Can a Korean character, with Korean concerns and a Korean family be a main character in American fiction? Both this book and Eleanor & Park have half-Korean kids as protagonists, with one foot ethnically in Korean territory and yet the entire rest of their identity rooted in middle America. Even Re Jane's character is half-Korean, her Korean link orphaned since her infancy. Yes, she struggles slightly with her Korean self, and she sometimes uses Korean words to describe her family in Queens, but overall she could be anyone. She leans to converse fluently, and becomes intimate, literally, with the white, educated elite.
I'm not complaining, just wondering what is possible here. Are these authors creating half-Korean characters to physically manifest the experience of being a hyphenated identity? Or is it crutch to appeal to more of the American audience? I'm currently writing a book that involves Korean themes and Korean characters, and I've struggled with this myself. Maybe the "acceptance" of Asian protagonists in literature is like the acceptance of black actors and actresses in American media - something that happens in gradated shades of transition.
And that makes me wonder - must the acceptance of a racialized main character in literature come before the acceptance of a racialized main character in visual media? After all, literature is half-blind, in a sense.

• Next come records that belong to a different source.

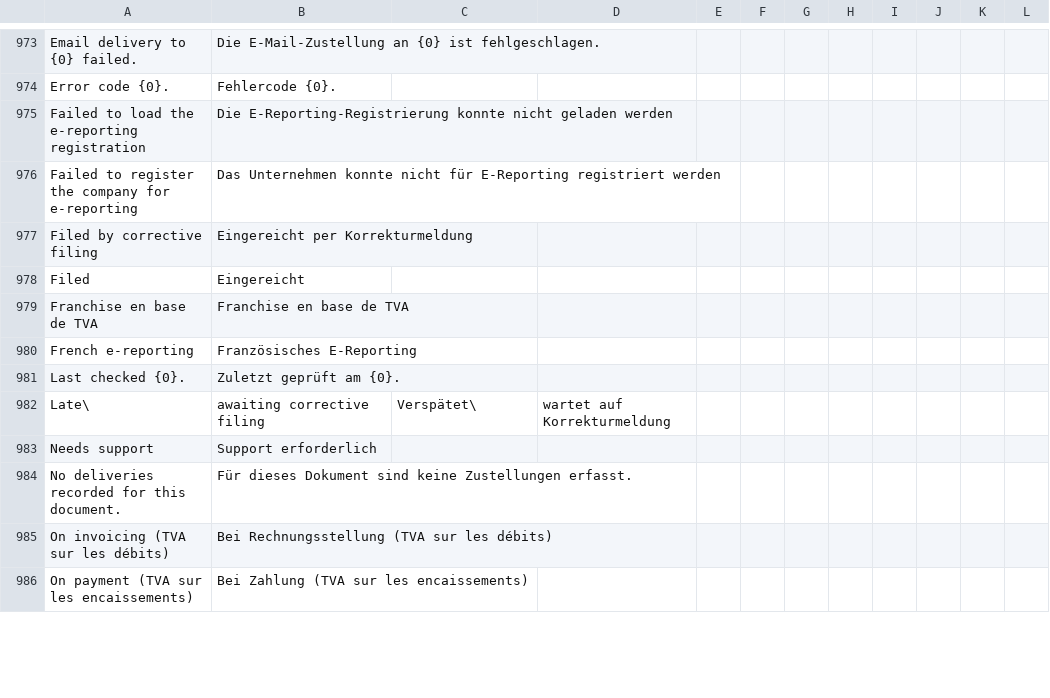
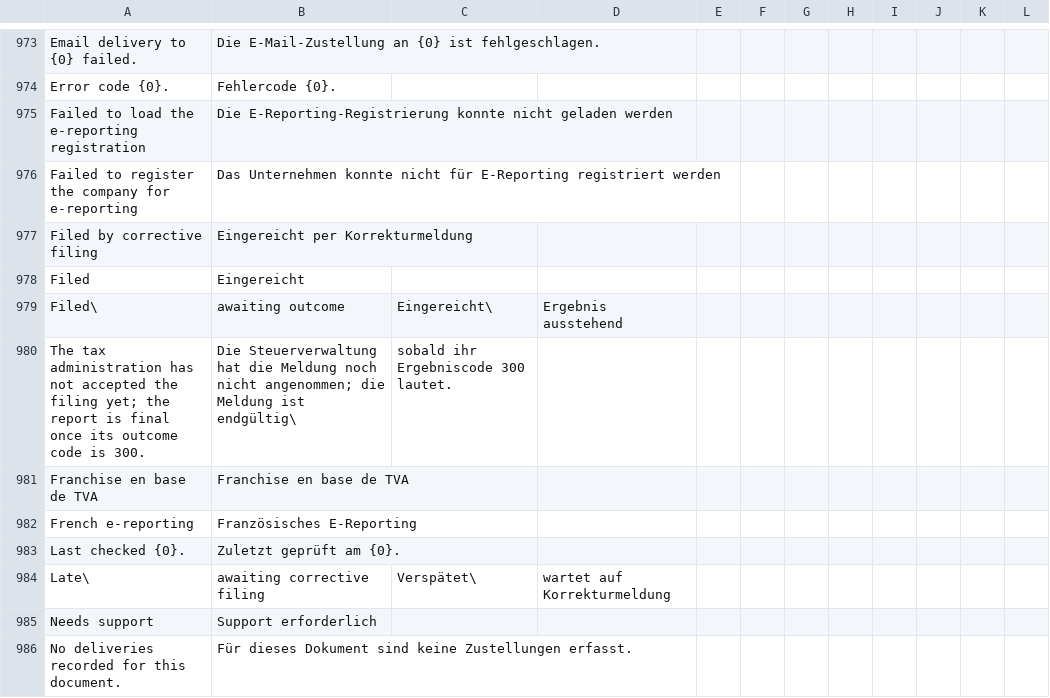
Before and after one commit to recommand/recommand-peppol, a CSV file: translations/de.csv, drawn as a sheet; only a part is shown, gaps mark what is left out; the shorter side is filled out with more unchanged rows.

```diff
--- a/translations/de.csv
+++ b/translations/de.csv
@@ -978,2 +978,4 @@ Filed by corrective filing,Eingereicht per Korrekturmeldung
 Filed,Eingereicht
+Filed\, awaiting outcome,Eingereicht\, Ergebnis ausstehend
+The tax administration has not accepted the filing yet; the report is final once its outcome code is 300.,Die Steuerverwaltung hat die Meldung noch nicht angenommen; die Meldung ist endgültig\, sobald ihr Ergebniscode 300 lautet.
 Franchise en base de TVA,Franchise en base de TVA
```
Also changed, not shown: translations/fr.csv, translations/nl.csv, 12 other files.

That's all to say, this book was really cute and I thoroughly enjoyed it, even though the plot seemed to be a bit cliche when I first started and the writing a bit simplistic.